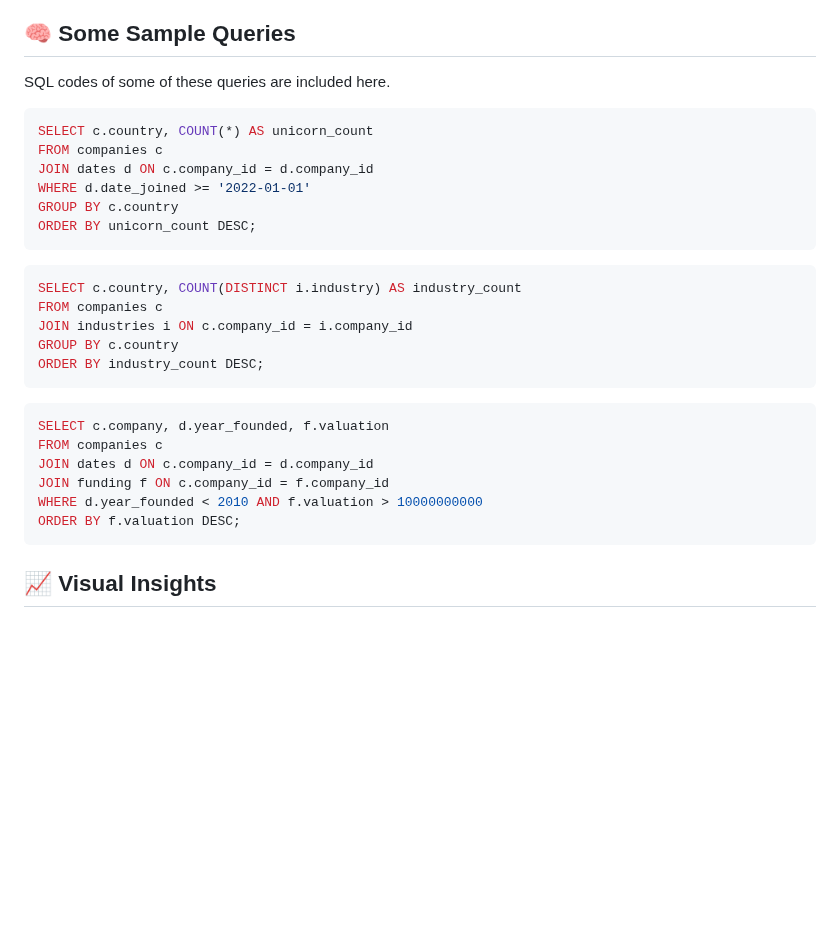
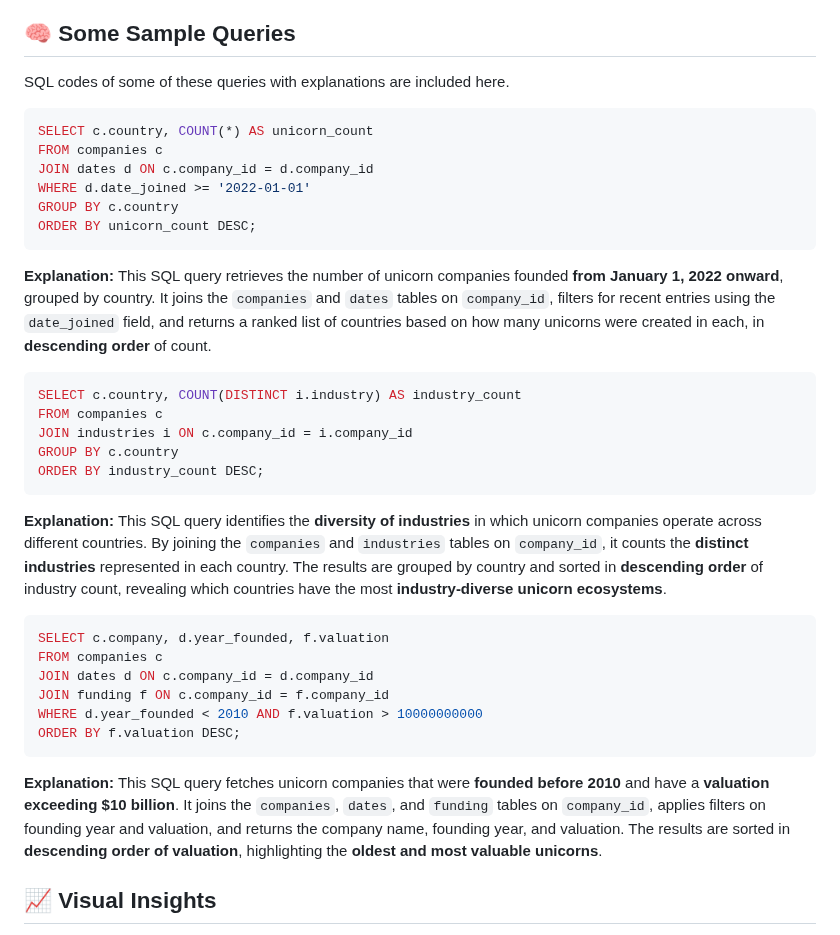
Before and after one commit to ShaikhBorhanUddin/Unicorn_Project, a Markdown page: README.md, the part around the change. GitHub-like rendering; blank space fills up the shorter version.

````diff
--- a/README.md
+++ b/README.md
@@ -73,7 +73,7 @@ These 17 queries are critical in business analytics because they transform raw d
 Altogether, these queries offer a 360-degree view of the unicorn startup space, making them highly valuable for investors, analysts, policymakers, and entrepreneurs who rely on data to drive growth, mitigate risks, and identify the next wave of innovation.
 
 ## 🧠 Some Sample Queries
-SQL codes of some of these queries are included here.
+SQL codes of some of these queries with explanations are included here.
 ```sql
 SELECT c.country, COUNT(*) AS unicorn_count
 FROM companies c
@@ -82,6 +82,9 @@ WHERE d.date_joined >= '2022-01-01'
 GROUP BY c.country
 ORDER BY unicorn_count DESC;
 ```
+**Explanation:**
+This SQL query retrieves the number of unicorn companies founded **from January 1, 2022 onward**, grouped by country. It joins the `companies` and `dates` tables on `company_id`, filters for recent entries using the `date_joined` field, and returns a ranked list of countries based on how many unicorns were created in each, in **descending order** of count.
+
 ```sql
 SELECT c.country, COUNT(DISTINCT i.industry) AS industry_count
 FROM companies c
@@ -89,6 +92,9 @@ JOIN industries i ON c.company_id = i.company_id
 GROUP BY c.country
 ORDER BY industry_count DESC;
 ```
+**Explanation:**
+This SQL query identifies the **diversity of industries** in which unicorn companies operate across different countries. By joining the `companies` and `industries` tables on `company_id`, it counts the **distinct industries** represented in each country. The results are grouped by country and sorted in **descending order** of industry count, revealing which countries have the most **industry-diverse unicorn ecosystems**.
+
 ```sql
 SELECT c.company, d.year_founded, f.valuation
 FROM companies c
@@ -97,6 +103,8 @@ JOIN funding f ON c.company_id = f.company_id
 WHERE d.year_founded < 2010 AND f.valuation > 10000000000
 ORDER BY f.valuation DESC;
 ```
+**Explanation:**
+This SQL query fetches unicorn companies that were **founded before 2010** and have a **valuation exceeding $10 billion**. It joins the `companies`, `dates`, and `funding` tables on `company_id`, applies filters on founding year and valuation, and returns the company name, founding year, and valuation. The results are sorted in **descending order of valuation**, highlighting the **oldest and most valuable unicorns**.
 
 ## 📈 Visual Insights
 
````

...

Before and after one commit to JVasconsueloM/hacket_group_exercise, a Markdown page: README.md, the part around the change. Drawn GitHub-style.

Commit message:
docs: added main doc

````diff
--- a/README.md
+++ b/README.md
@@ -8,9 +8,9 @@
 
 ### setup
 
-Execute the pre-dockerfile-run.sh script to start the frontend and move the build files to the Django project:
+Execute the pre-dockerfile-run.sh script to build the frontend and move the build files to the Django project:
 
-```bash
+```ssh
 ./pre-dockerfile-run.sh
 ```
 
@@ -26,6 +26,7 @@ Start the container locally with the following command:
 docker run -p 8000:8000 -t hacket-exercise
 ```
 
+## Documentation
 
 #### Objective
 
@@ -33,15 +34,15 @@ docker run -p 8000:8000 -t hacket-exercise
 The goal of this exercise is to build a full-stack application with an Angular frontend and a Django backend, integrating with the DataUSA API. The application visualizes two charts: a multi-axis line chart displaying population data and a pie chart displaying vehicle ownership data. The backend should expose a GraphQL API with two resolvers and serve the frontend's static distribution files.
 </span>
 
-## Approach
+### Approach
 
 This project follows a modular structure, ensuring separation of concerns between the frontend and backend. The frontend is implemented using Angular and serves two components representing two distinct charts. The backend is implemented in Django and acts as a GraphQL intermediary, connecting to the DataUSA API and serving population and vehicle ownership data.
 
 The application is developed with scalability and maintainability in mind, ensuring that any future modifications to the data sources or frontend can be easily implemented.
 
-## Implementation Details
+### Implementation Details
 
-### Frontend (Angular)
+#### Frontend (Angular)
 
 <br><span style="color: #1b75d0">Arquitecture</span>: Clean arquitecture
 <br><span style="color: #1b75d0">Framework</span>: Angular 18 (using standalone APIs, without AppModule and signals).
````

**Your task:**
Using the listing above, locate the lines that hold "valuation" and copy each one.

**Written reply:**
 SELECT c.company, d.year_founded, f.valuation
 WHERE d.year_founded < 2010 AND f.valuation > 10000000000
 ORDER BY f.valuation DESC;
+This SQL query fetches unicorn companies that were **founded before 2010** and have a **valuation exceeding $10 billion**. It joins the `companies`, `dates`, and `funding` tables on `company_id`, applies filters on founding year and valuation, and returns the company name, founding year, and valuation. The results are sorted in **descending order of valuation**, highlighting the **oldest and most valuable unicorns**.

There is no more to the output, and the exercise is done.